** RECORDS FOR THIS EXERCISE follows **

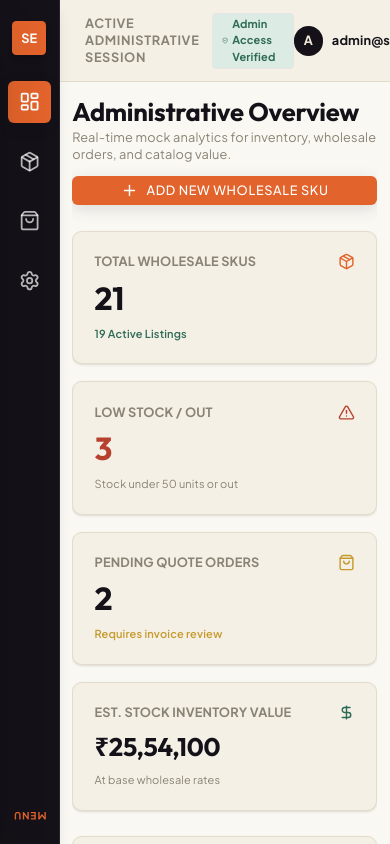
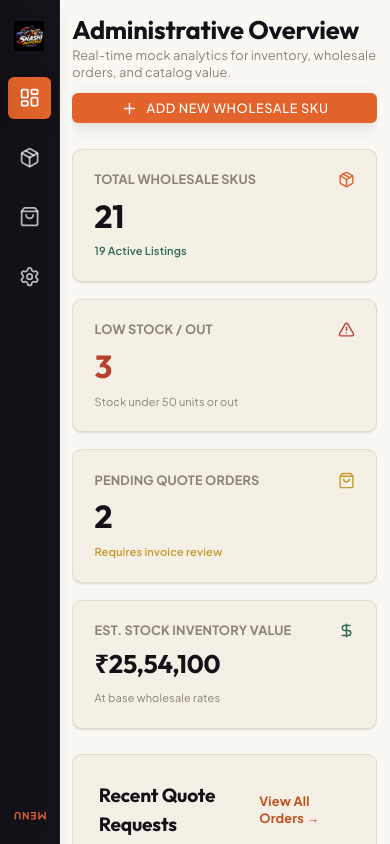
Before and after one commit to wpzvqrs8/shashienterprises, a Next.js app: page /admin in a window 390 px wide. Shown: the top 844 px of the page. Built offline with nearby package versions, Linux system fonts and the light colour scheme.

Commit message:
feat(admin): remove admin header topbar completely for all devices and replace SE badge with logo on mobile sidebar

```diff
--- a/src/app/admin/layout.tsx
+++ b/src/app/admin/layout.tsx
@@ -31,7 +31,6 @@ export default function AdminLayout({ children }: { children: React.ReactNode })
     <div className="min-h-screen bg-parchment-50 flex pl-14 md:pl-0 w-full max-w-full overflow-x-hidden">
       <AdminSidebar />
       <div className="flex-1 flex flex-col min-w-0 w-full max-w-full overflow-x-hidden">
-        <AdminTopbar />
         <main className="flex-1 p-3 sm:p-6 md:p-8 overflow-y-auto w-full max-w-full">{children}</main>
       </div>
     </div>
--- a/src/components/admin/admin-sidebar.tsx
+++ b/src/components/admin/admin-sidebar.tsx
@@ -50,8 +50,13 @@ export const AdminSidebar: React.FC = () => {
         title="Tap to expand Admin Menu"
       >
         <div className="space-y-6 w-full flex flex-col items-center">
-          <div className="relative w-8 h-8 rounded bg-ember-500 flex items-center justify-center font-bold text-white text-xs shadow-md">
-            SE
+          <div className="relative w-11 h-7 flex items-center justify-center">
+            <Image
+              src="/logo_black_bg.png"
+              alt="Shashi Enterprises Admin Logo"
+              fill
+              className="object-contain"
+            />
           </div>
 
           <div className="space-y-4 w-full flex flex-col items-center">
```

** End of RECORDS FOR THIS EXERCISE **

**TASK DESCRIPTION**
Take each line from the records and copy it unchanged, leaving images out.

**SOLUTION FOR THIS EXERCISE**
Before and after one commit to wpzvqrs8/shashienterprises, a Next.js app: page /admin in a window 390 px wide. Shown: the top 844 px of the page. Built offline with nearby package versions, Linux system fonts and the light colour scheme.

Commit message:
feat(admin): remove admin header topbar completely for all devices and replace SE badge with logo on mobile sidebar

```diff
--- a/src/app/admin/layout.tsx
+++ b/src/app/admin/layout.tsx
@@ -31,7 +31,6 @@ export default function AdminLayout({ children }: { children: React.ReactNode })
     <div className="min-h-screen bg-parchment-50 flex pl-14 md:pl-0 w-full max-w-full overflow-x-hidden">
       <AdminSidebar />
       <div className="flex-1 flex flex-col min-w-0 w-full max-w-full overflow-x-hidden">
-        <AdminTopbar />
         <main className="flex-1 p-3 sm:p-6 md:p-8 overflow-y-auto w-full max-w-full">{children}</main>
       </div>
     </div>
--- a/src/components/admin/admin-sidebar.tsx
+++ b/src/components/admin/admin-sidebar.tsx
@@ -50,8 +50,13 @@ export const AdminSidebar: React.FC = () => {
         title="Tap to expand Admin Menu"
       >
         <div className="space-y-6 w-full flex flex-col items-center">
-          <div className="relative w-8 h-8 rounded bg-ember-500 flex items-center justify-center font-bold text-white text-xs shadow-md">
-            SE
+          <div className="relative w-11 h-7 flex items-center justify-center">
+            <Image
+              src="/logo_black_bg.png"
+              alt="Shashi Enterprises Admin Logo"
+              fill
+              className="object-contain"
+            />
           </div>
 
           <div className="space-y-4 w-full flex flex-col items-center">
```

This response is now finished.